A sneeze several years ago started me along the circuitous route toward growing seeds to save.A couple years ago I discovered a way to save small monies when ordering seeds online. All you have to do is sign up for the site, add items to your shopping cart, then wait. After a few days or so you will receive an email from the company asking you to complete your order with a nice little discount. Not all companies do this, but for those seeking rare seeds *hint-hint* wait for the second email because you will receive a larger discount. Small monies, I know, but at least you can get a seed pack or two for free.
I had heard the arguments against growing seeds for so long that I began believing them all. Don’t grow seeds, the garden books say. These various arguments all seem to boil down to one main point: that you and I really aren’t smart enough to save seeds. Our grandparents did, as did their parents; as did countless generations reaching almost back to our ancestors who first swung out of a tree, but the plain truth is that the human line has petered out a bit, and that you and I aren’t capable of growing our own seeds.
Then comes the final point, the real clincher: Seeds are cheap.
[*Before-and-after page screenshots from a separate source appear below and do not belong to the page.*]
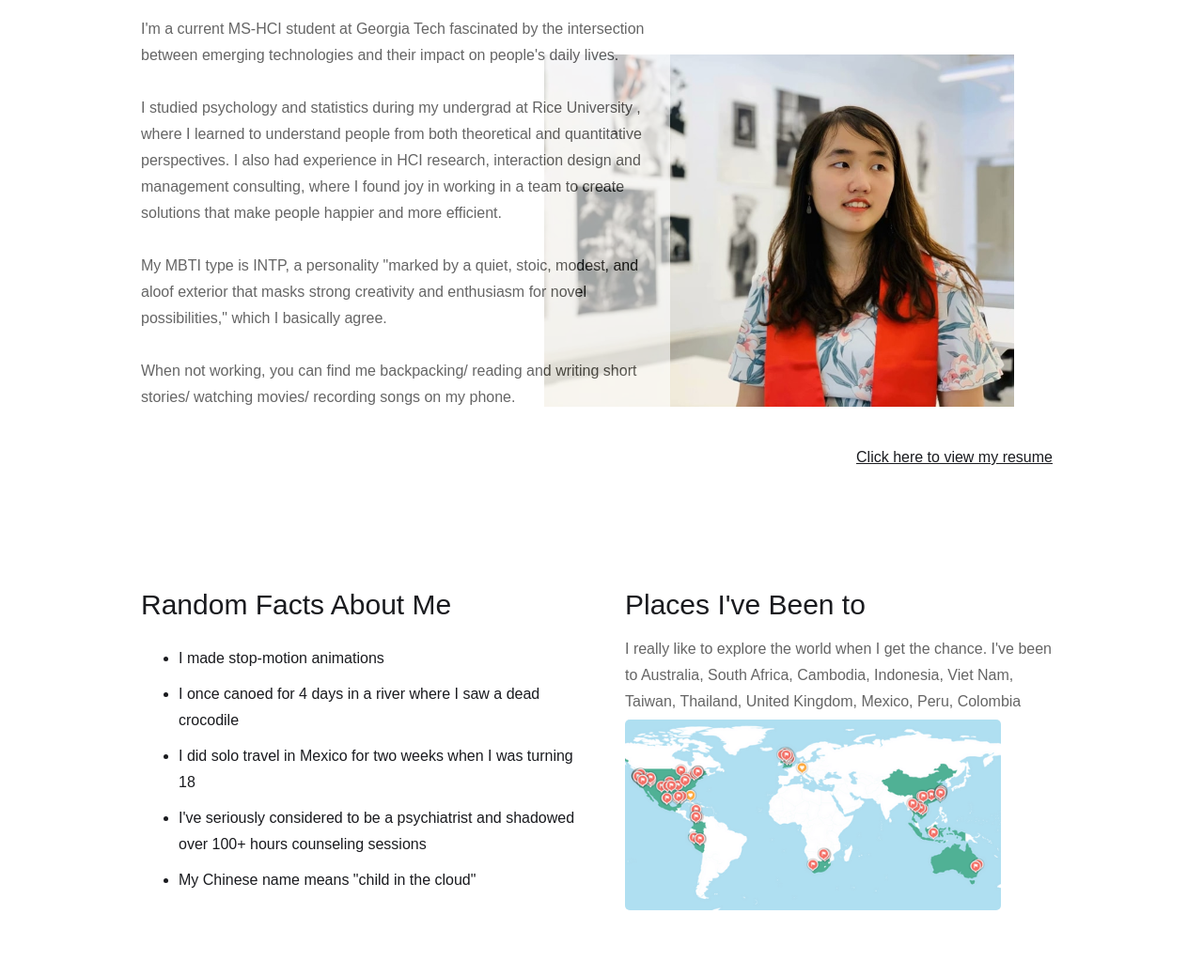
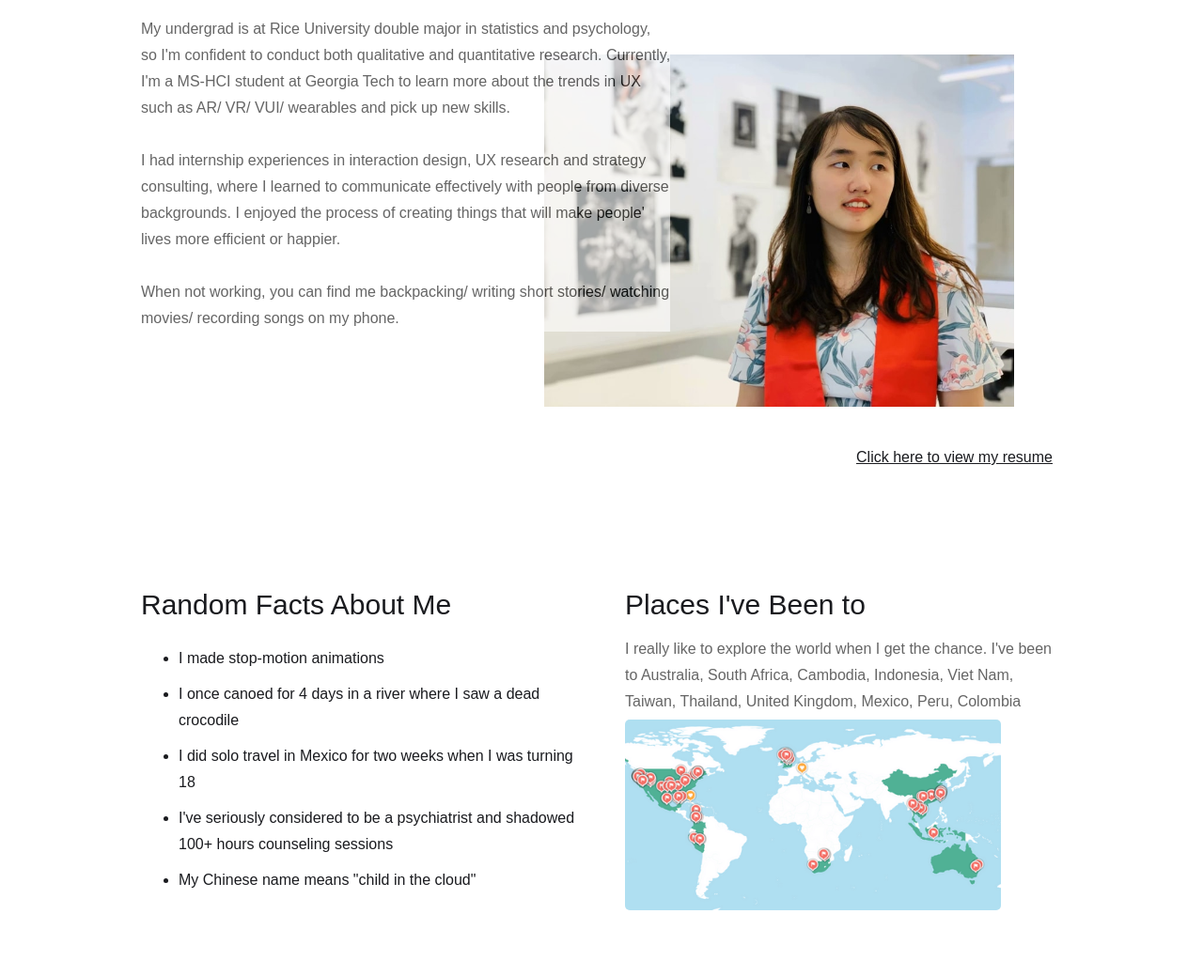
Before and after one commit to whitney-li/whitney-li.github.io, a plain HTML site: page about.html in a window 1280 px wide. Shown: the part 261-1300 px from the top of the page at 94% size. Drawn offline with nearby package versions, Linux system fonts and the light colour scheme; a script that the page names is missing.

Commit message:
try to be friendly

```diff
--- a/about.html
+++ b/about.html
@@ -32,7 +32,10 @@
         <h2 class="hi-there-heading">I&#x27;m Whitney Li</h2>
         <div class="w-row">
           <div class="w-col w-col-7">
-            <p class="paragraph-light">I&#x27;m a current MS-HCI student at Georgia Tech fascinated by the intersection between emerging technologies and their impact on people&#x27;s daily lives.<br><br>I studied psychology and statistics during my undergrad at Rice University , where I learned to understand people from both theoretical and quantitative perspectives. I also had experience in HCI research, interaction design and management consulting, where I found joy in working in a team to create solutions that make people happier and more efficient.<br><br>My MBTI type is INTP, a personality &quot;marked by a quiet, stoic, modest, and aloof exterior that masks strong creativity and enthusiasm for novel possibilities,&quot; which I basically agree.<br><br>When not working, you can find me backpacking/ reading and writing short stories/ watching movies/ recording songs on my phone.</p>
+            <p class="paragraph-light">
+              My undergrad is at Rice University double major in statistics and psychology, so I&#x27;m confident to conduct both qualitative and quantitative research. Currently, I&#x27;m a MS-HCI student at Georgia Tech to learn more about the trends in UX such as AR/ VR/ VUI/ wearables and pick up new skills.
+              <br /><br /> I had internship experiences in interaction design, UX research and strategy consulting, where I learned to communicate effectively with people from diverse backgrounds. I enjoyed the process of creating things that will make people&#x27; lives more efficient or happier.<br><br>
+              When not working, you can find me backpacking/ writing short stories/ watching movies/ recording songs on my phone.</p>
           </div>
           <div class="w-col w-col-5">
             <div class="div-image"><img src="images/whitney-li-portfolio-pic.jpeg" srcset="images/whitney-li-portfolio-pic-p-800.jpeg 800w, images/whitney-li-portfolio-pic-p-1080.jpeg 1080w, images/whitney-li-portfolio-pic-p-1600.jpeg 1600w, images/whitney-li-portfolio-pic-p-2000.jpeg 2000w, images/whitney-li-portfolio-pic.jpeg 2132w" sizes="(max-width: 479px) 100vw, 500px" alt="" class="image-2">
@@ -51,7 +54,7 @@
               <li>I made stop-motion animations</li>
               <li>I once canoed for 4 days in a river where I saw a dead crocodile</li>
               <li>I did solo travel in Mexico for two weeks when I was turning 18 </li>
-              <li>I&#x27;ve seriously considered to be a psychiatrist and shadowed over 100+ hours counseling sessions</li>
+              <li>I&#x27;ve seriously considered to be a psychiatrist and shadowed 100+ hours counseling sessions</li>
               <li>My Chinese name means &quot;child in the cloud&quot;</li>
             </ul>
           </div>
```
But are seeds really cheap? I hadn’t thought of it too much, only realizing that each January my seed bill grew larger and larger, while my garden stayed the same. And noticing that I now paid $2 for what I thought was a dollar’s worth of peas.
Then came that sneeze. Surprising how it snuck up on me. Surprising how loud it was. Surprising me so that my right hand snapped skyward. My right hand at that moment was holding a few seeds–$5 worth of tiny petunia seeds. The dustlike seeds shot up, then were caught in the gale of the sneeze and scattered to, in this case, the one wind.
The seeds were gone, but not forgotten. For that incident started me thinking more about seed costs. My handy calculator soon told me that, if I had managed to sneeze away a pound of those petunia seeds, instead of 1/128 of an ounce, my sneeze bill for the day would have amounted to more than $10,000. That’s much more than gold costs, and it certainly shows that seeds aren’t cheap.
Mar Rogers, Saving Seeds: The Gardener’s Guide to Growing and Storing Vegetable and Flower Seeds (Storey Publishing, LLC 1990), 3-4.